• [Problem requirements] Among the lines below, how many have the word "upcoming"? The reply is that number alone.

• [Data entries]
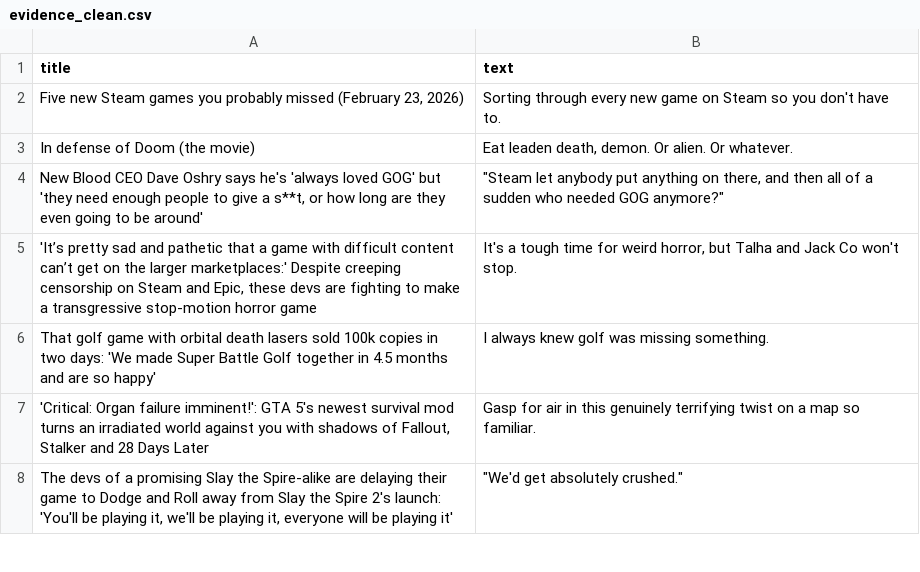
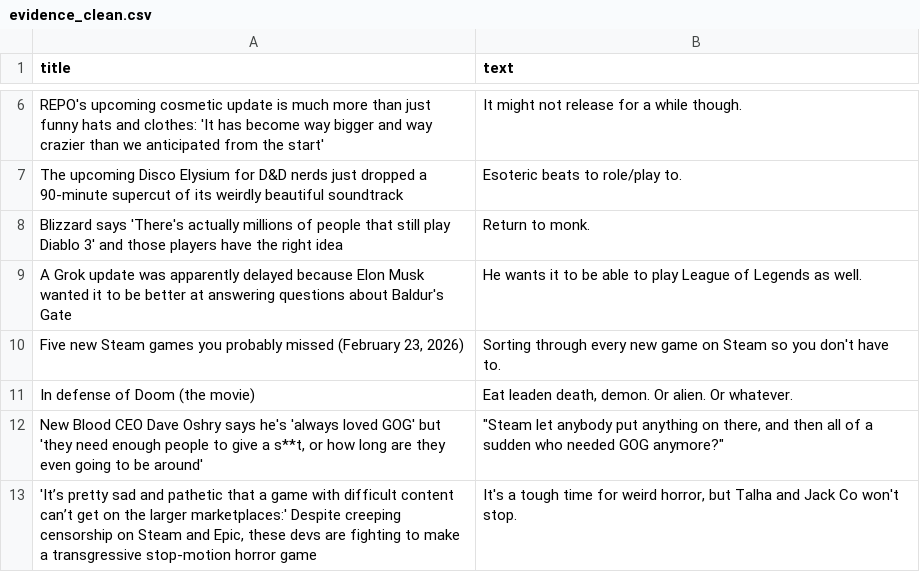
Before and after one commit to ROHIT05-ENG/gaming-news-project, a CSV file: data/evidence/evidence_clean.csv, drawn as a sheet; only a part is shown, gaps mark what is left out; the shorter side is filled out with more unchanged rows; the diff covers the shown part only; the diff names each change by its address in the sheet, - before the commit and + after, or states it on an @@ line.

```diff
--- a/data/evidence/evidence_clean.csv
+++ b/data/evidence/evidence_clean.csv
+row 6: REPO's upcoming cosmetic update is much more than just funny hats and clothes: 'It has become way bigger and way crazier than we anticipated from the start' | It might not release for a while though.
+row 7: The upcoming Disco Elysium for D&D nerds just dropped a 90-minute supercut of its weirdly beautiful soundtrack | Esoteric beats to role/play to.
+row 8: Blizzard says 'There's actually millions of people that still play Diablo 3' and those players have the right idea | Return to monk.
+row 9: A Grok update was apparently delayed because Elon Musk wanted it to be better at answering questions about Baldur's Gate | He wants it to be able to play League of Legends as well.
```
Also changed, not shown: 15 added rows, 19 removed rows and 1 moved row elsewhere in this file, data/evidence/evidence_raw.csv.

• [Result of this task] 2